DATASET ENTRIES:
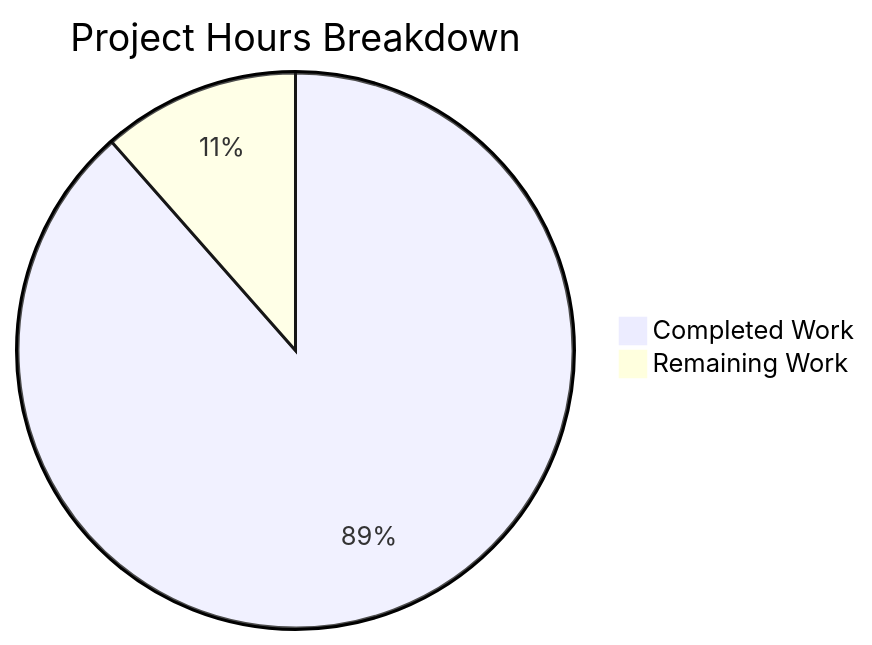
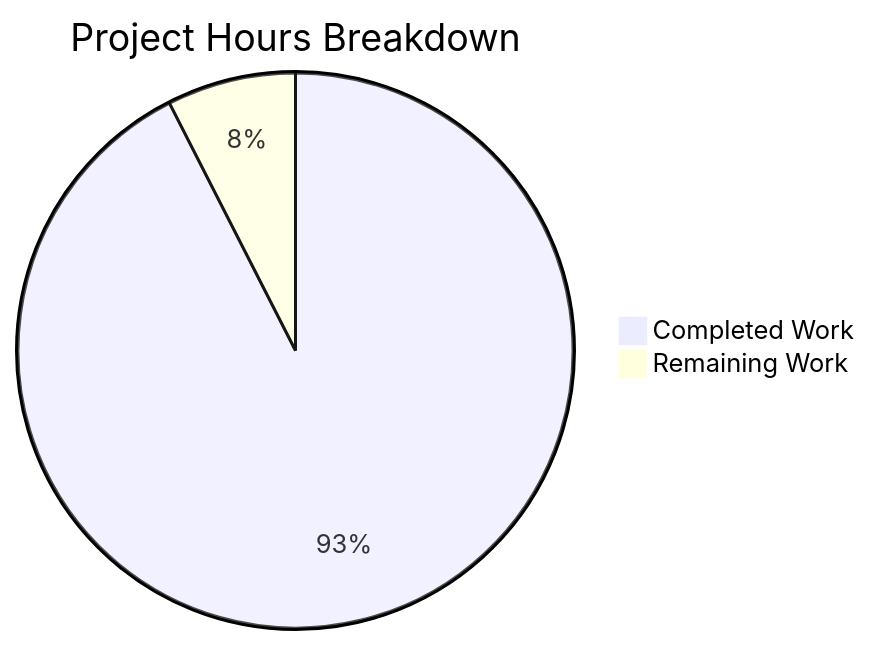
The second of 2 diagrams in blitzy/documentation/Project Guide.md (blitzy-public-samples/blitzy-Apollo-11), drawn with Mermaid before and after one commit. The commit also changed other lines of this file, not shown here.

Commit message:
Adding Blitzy Project Guide: Project Status and Human Tasks Remaining

````diff
--- a/blitzy/documentation/Project Guide.md
+++ b/blitzy/documentation/Project Guide.md
@@ -178,5 +163,5 @@
 ```mermaid
 pie title Project Hours Breakdown
-    "Completed Work" : 38.5
-    "Remaining Work" : 5
+    "Completed Work" : 37
+    "Remaining Work" : 3
 ```
````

TASK INSTRUCTIONS:
Give the number of lines in the material above where the word "Guide" appears, without any other words.

FINISHED EXERCISE:
4